In a private agency adoption, the birth parents relinquish their parental rights to the adoption agency. The adoption agency then works directly with families wishing to adopt a child. The adoptive family won’t meet the birth parents, unless the adoption is an open adoption where there is interaction between the birth and adoptive parents during and after the adoption. In any case, the agency’s social worker matches the adoptive parents and the child.
The agency is required to abide by certain standards in terms of screening parents and monitoring adopted children. Preference is often given to families who appear more stable or compatible with the child, but again, there is no perfect family that agencies demand. Instead, agencies look for the best match.
When looking for a licensed private adoption agency, it’s essential to make sure that the agency is reputable. The State Licensing Specialist where the agency is located can tell you if the agency is in good standing and if it’s been the subject of complaints. Check with the state’s Attorney General’s Office to see if any legal action has been pursued against the agency. Look up the agency on the Better Business Bureau’s Web site to see if any complaints have been filed.
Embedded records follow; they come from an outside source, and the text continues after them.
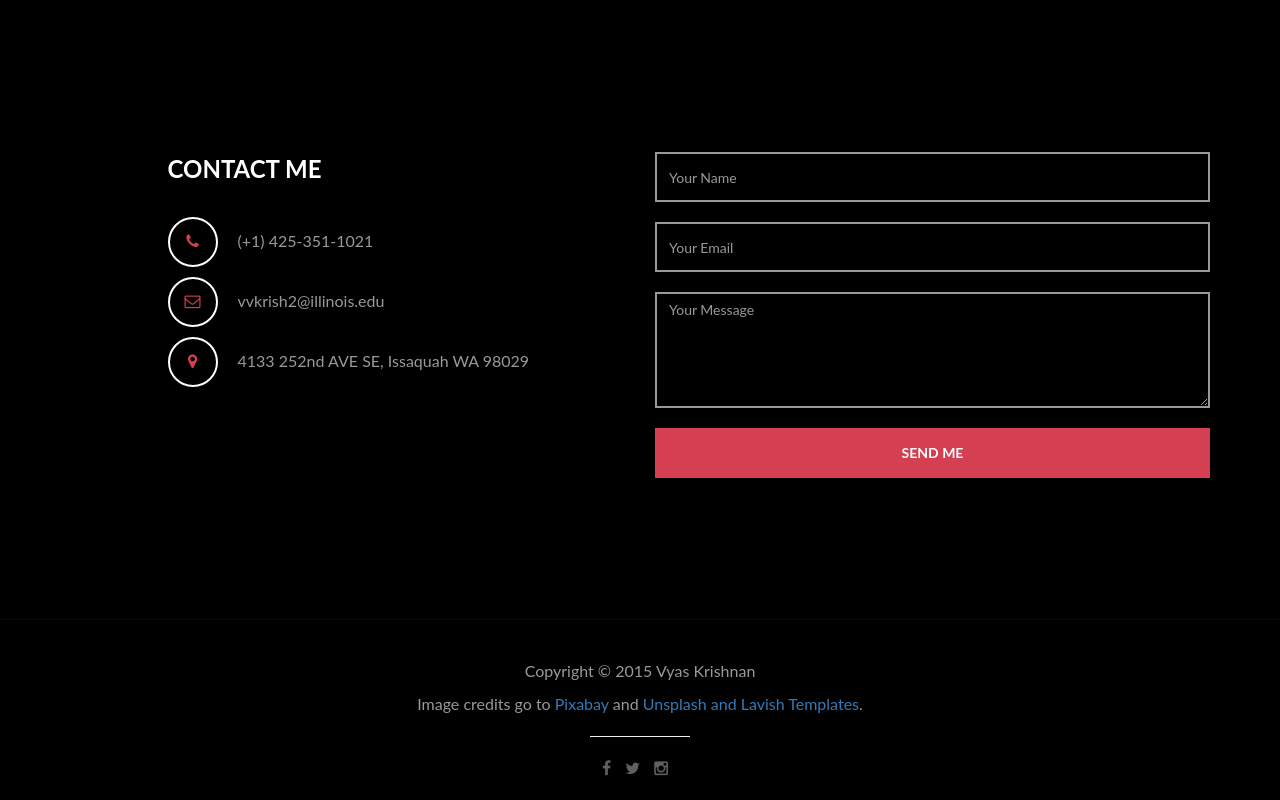
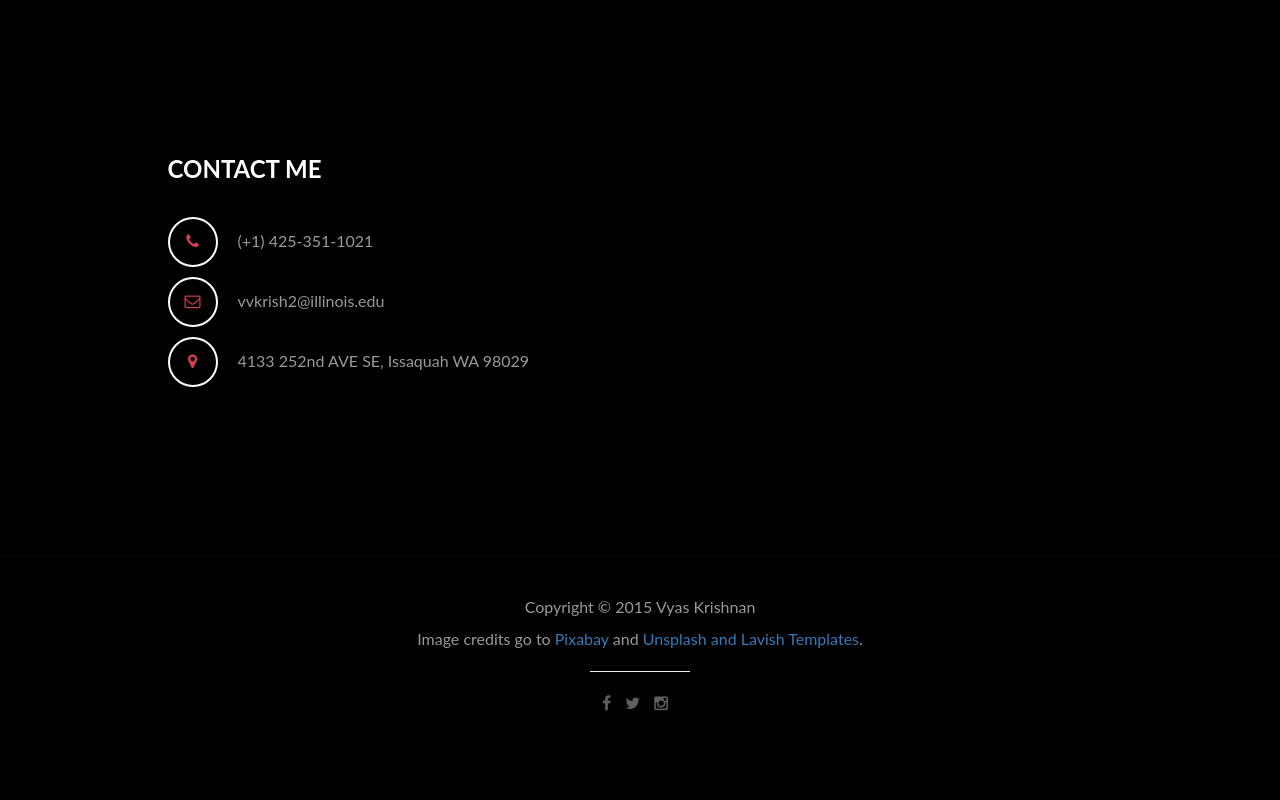
Before and after one commit to vkrishnan23/personalsite, a plain HTML site: page index.html in a window 1280 px wide. Shown: the part 1564-2364 px from the top of the page. After the commit the page ends 2299 px from the top, so only its background shows below. Drawn offline with Linux system fonts and the light colour scheme.

Commit message:
Update index.html

```diff
--- a/index.html
+++ b/index.html
@@ -146,14 +146,6 @@
 							<p><i class="fa fa-map-marker"></i>4133 252nd AVE SE, Issaquah WA 98029</p>
 						</address>
 					</div>
-					<div class="col-lg-6 col-md-6 col-xs-10 wow fadeInUp" data-wow-delay="0.6s">
-						<form role="form" method="post" action="#">
-							<input name="name" type="text" class="form-control" id="name" placeholder="Your Name">
-							<input name="email" type="email" class="form-control" id="email" placeholder="Your Email">
-							<textarea name="message" rows="5" class="form-control" id="message" placeholder="Your Message"></textarea>
-							<input name="send" type="submit" class="form-control" id="send" value="SEND ME">
-						</form>
-					</div>
 					<div class="col-md-1 col-sm-1"></div>
 				</div>
 			</div>
```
You should get at least three references from clients whose adoptions were at least three years ago. Ask these clients if they had any problems with the agency and if the agency was helpful and supportive, including after the adoption. You can also join an adoption support group and talk with other parents about their experiences with adoption agencies.
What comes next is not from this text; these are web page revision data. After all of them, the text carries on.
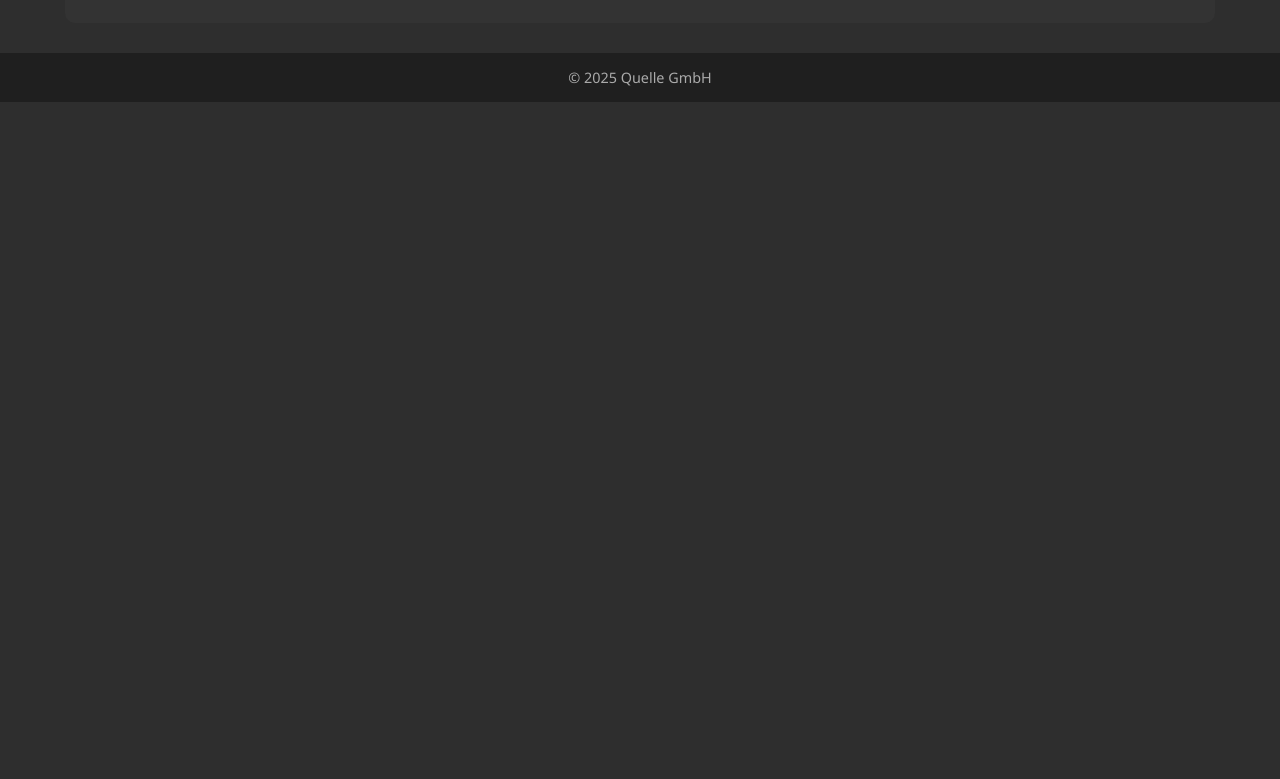
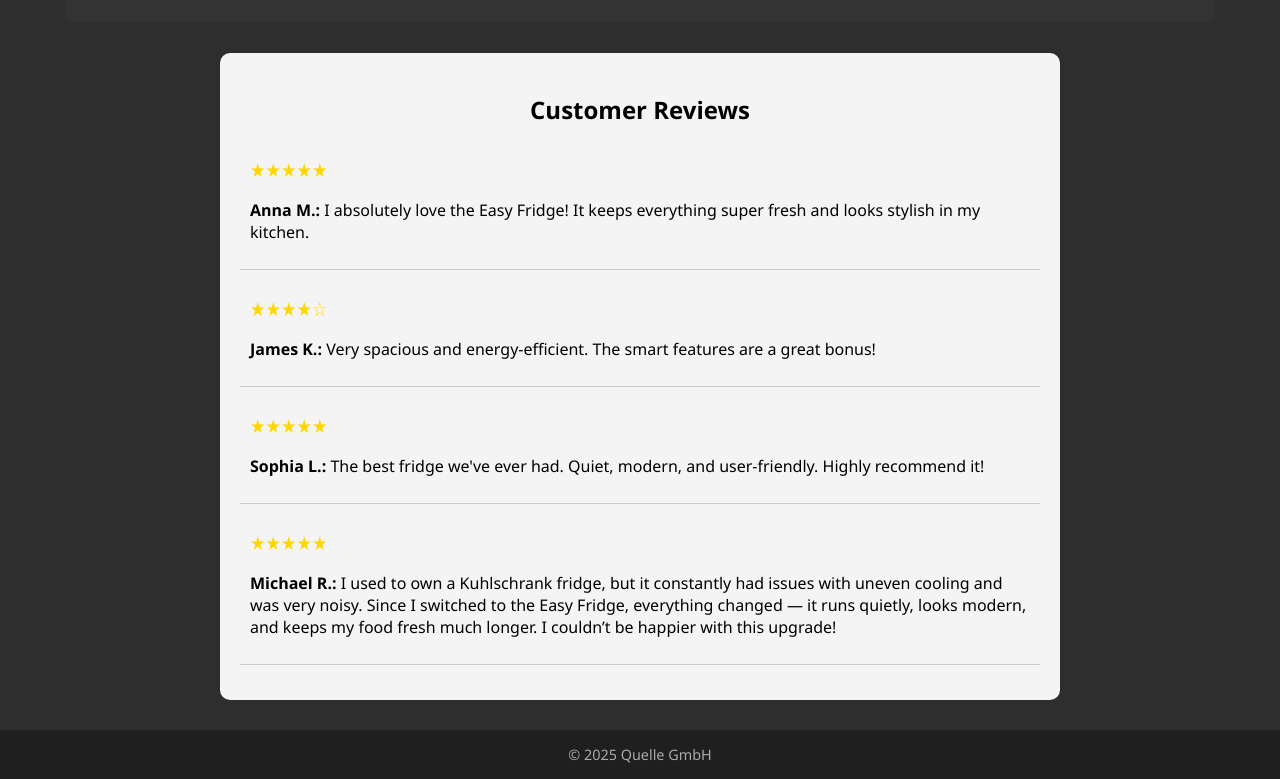
Before and after one commit to lm15-lukas/kuelschrank, a plain HTML site: page UI/kühlschrank.html in a window 1280 px wide. Shown: the part 1195-1974 px from the top of the page. Before the commit the page ends 1297 px from the top, so only its background shows below. Drawn offline with Linux system fonts and the light colour scheme.

Commit message:
Disount image added

```diff
--- a/UI/kühlschrank.html
+++ b/UI/kühlschrank.html
@@ -21,9 +21,9 @@
         <a href="#">Household appliances</a>
         <a href="#">Cooling & Freezing</a>
     </nav>
-
     <div class="container">
         <div class="product-images">
+
             <img id="main-image" src="derkühlschrank.png" alt="Produktbild" class="main-image">
             <div class="thumbnail-buttons">
                 <img src="derkühlschrank.png" alt="Bild 1" class="thumbnail" onclick="changeImage('derkühlschrank.png')">
@@ -33,7 +33,8 @@
             </div>
         </div>
 <div class="product-details">
-  <h1>Easy Fridge</h1>
+    <img src="Discount.png" height="80px" width="90px"   alt="discounter" class="discount-badge">
+  <h1>Easy Fridge </h1>
   <p class="price">2974,99 € <span class="old-price">3499,99 €</span></p>
   <p class="description"></p>
 
@@ -106,6 +107,29 @@
         <button id="close-cart">Close</button>
         <button class="checkout-btn">Checkout</button>
     </div>
+    <div class="customer-reviews">
+    <h2>Customer Reviews</h2>
+
+    <div class="review">
+        <p class="stars">★★★★★</p>
+        <p><strong>Anna M.:</strong> I absolutely love the Easy Fridge! It keeps everything super fresh and looks stylish in my kitchen.</p>
+    </div>
+
+    <div class="review">
+        <p class="stars">★★★★☆</p>
+        <p><strong>James K.:</strong> Very spacious and energy-efficient. The smart features are a great bonus!</p>
+    </div>
+
+    <div class="review">
+        <p class="stars">★★★★★</p>
+        <p><strong>Sophia L.:</strong> The best fridge we've ever had. Quiet, modern, and user-friendly. Highly recommend it!</p>
+    </div>
+        <div class="review">
+        <p class="stars">★★★★★</p>
+        <p><strong>Michael R.:</strong> I used to own a Kuhlschrank fridge, but it constantly had issues with uneven cooling and was very noisy. Since I switched to the Easy Fridge, everything changed — it runs quietly, looks modern, and keeps my food fresh much longer. I couldn’t be happier with this upgrade!</p>
+    </div>
+</div>
+
 
     <footer>
         &copy; 2025 Quelle GmbH
--- a/UI/style.css
+++ b/UI/style.css
@@ -304,3 +304,33 @@
   margin-top: 20px;
   gap: 10px;
 }
+.customer-reviews {
+    background-color: #f4f4f4;
+    padding: 20px;
+    margin: 30px auto;
+    max-width: 800px;
+    border-radius: 10px;
+}
+
+.customer-reviews h2 {
+    text-align: center;
+    margin-bottom: 20px;
+}
+
+.review {
+    margin-bottom: 15px;
+    padding: 10px;
+    border-bottom: 1px solid #ccc;
+}
+
+.stars {
+    color: gold;
+    font-size: 1.2em;
+    margin: 0;
+}
+.discount-badge {
+    position: absolute;
+    top: 20px;
+    left: 20px;
+    z-index: 10;
+}
```
Also changed, not shown: UI/Discount.png (added).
In the end, you should choose an adoption agency that can help you find the best match for your family. Friends, relatives and adoption support groups can be great references for finding an adoption agency. In the next section, we’ll look at the different types of adoption and how they work.